▶ _Task requirements_:
Exactly those lines running from the one containing "Site updated: 2021-08-07 13:44:00" to the end of the material are to be printed, and no others.

▶ _Available records_:
_ _ _ _ _ _ _

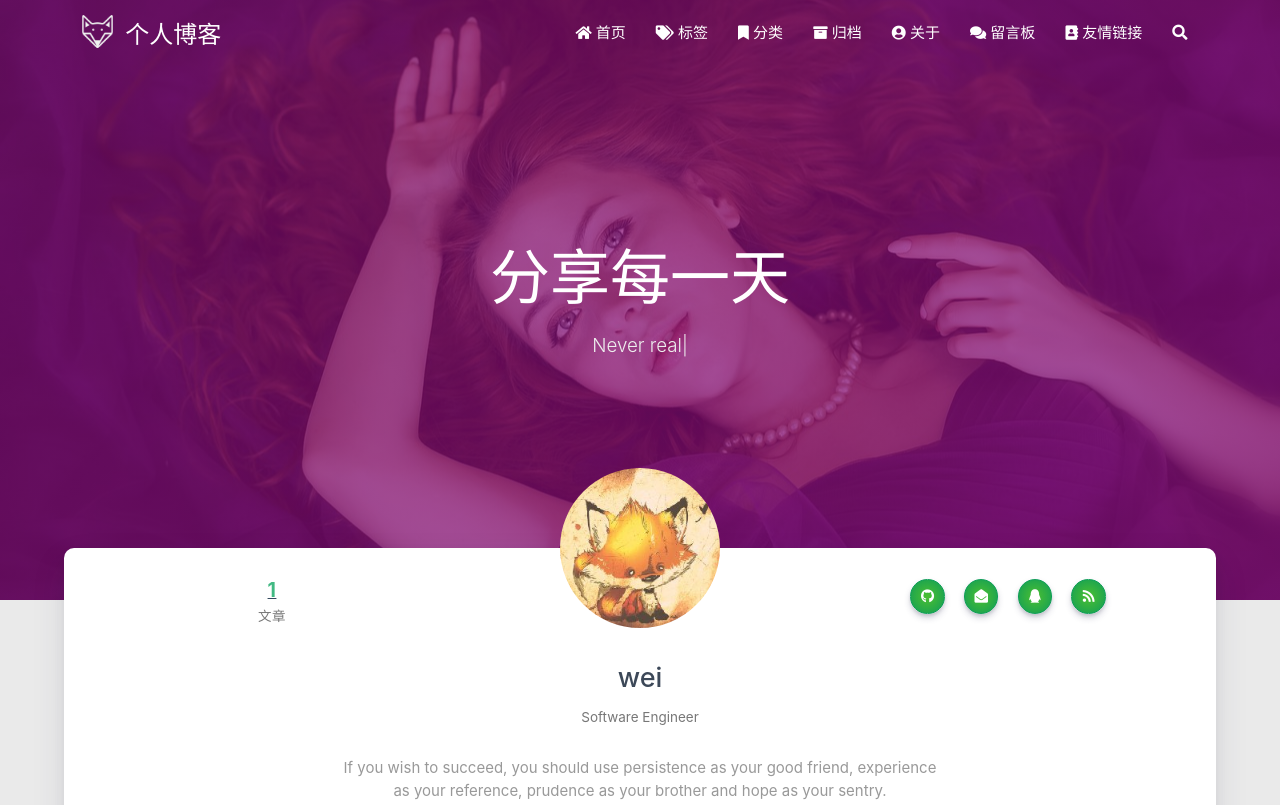
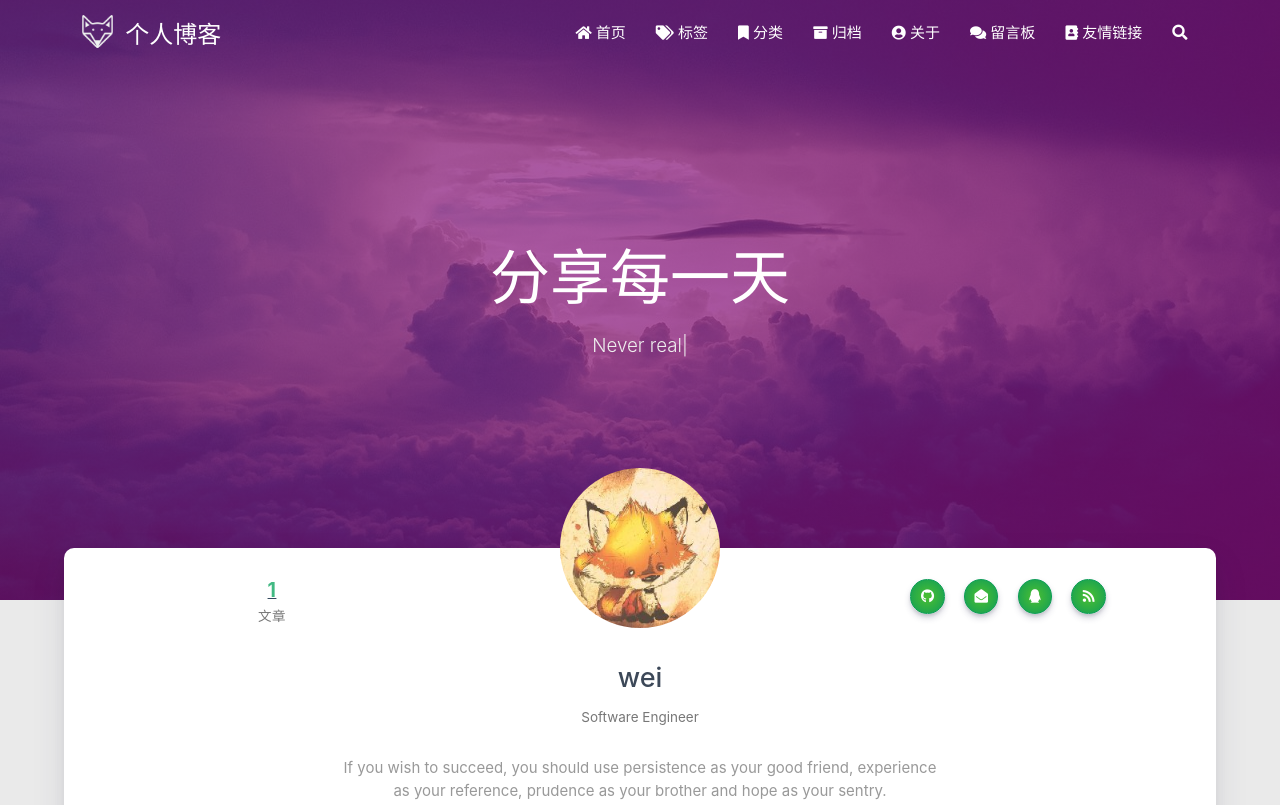
Before and after one commit to weiyyds/weiyyds.github.io, a plain HTML site: page about/index.html in a window 1280 px wide. Shown: the top 805 px of the page. Drawn offline with nearby package versions, Linux system fonts and the light colour scheme; some packages are replaced by stand-ins of ours; a script that the page names is missing.

Commit message:
Site updated: 2021-08-07 13:44:00

```diff
--- a/about/index.html
+++ b/about/index.html
@@ -353,7 +353,7 @@
 
 <script>
     // 每天切换 banner 图.  Switch banner image every day.
-    var bannerUrl = "/medias/banner/" + new Date().getDay() + '.jpg';
+    var bannerUrl = "/medias/banner/" + new Date().getHours() + '.jpg';
     $('.bg-cover').css('background-image', 'url(' + bannerUrl + ')');
 </script>
 
```
Also changed, not shown: archives/2021/08/index.html (+1 -1 lines), archives/2021/index.html (+1 -1 lines), archives/index.html (+1 -1 lines), contact/index.html (+1 -1 lines), friends/index.html (+1 -1 lines), index.html (+1 -1 lines).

_ _ _ _ _ _ _

▶ _Answer section_:
Site updated: 2021-08-07 13:44:00

```diff
--- a/about/index.html
+++ b/about/index.html
@@ -353,7 +353,7 @@
 
 <script>
     // 每天切换 banner 图.  Switch banner image every day.
-    var bannerUrl = "/medias/banner/" + new Date().getDay() + '.jpg';
+    var bannerUrl = "/medias/banner/" + new Date().getHours() + '.jpg';
     $('.bg-cover').css('background-image', 'url(' + bannerUrl + ')');
 </script>
 
```
Also changed, not shown: archives/2021/08/index.html (+1 -1 lines), archives/2021/index.html (+1 -1 lines), archives/index.html (+1 -1 lines), contact/index.html (+1 -1 lines), friends/index.html (+1 -1 lines), index.html (+1 -1 lines).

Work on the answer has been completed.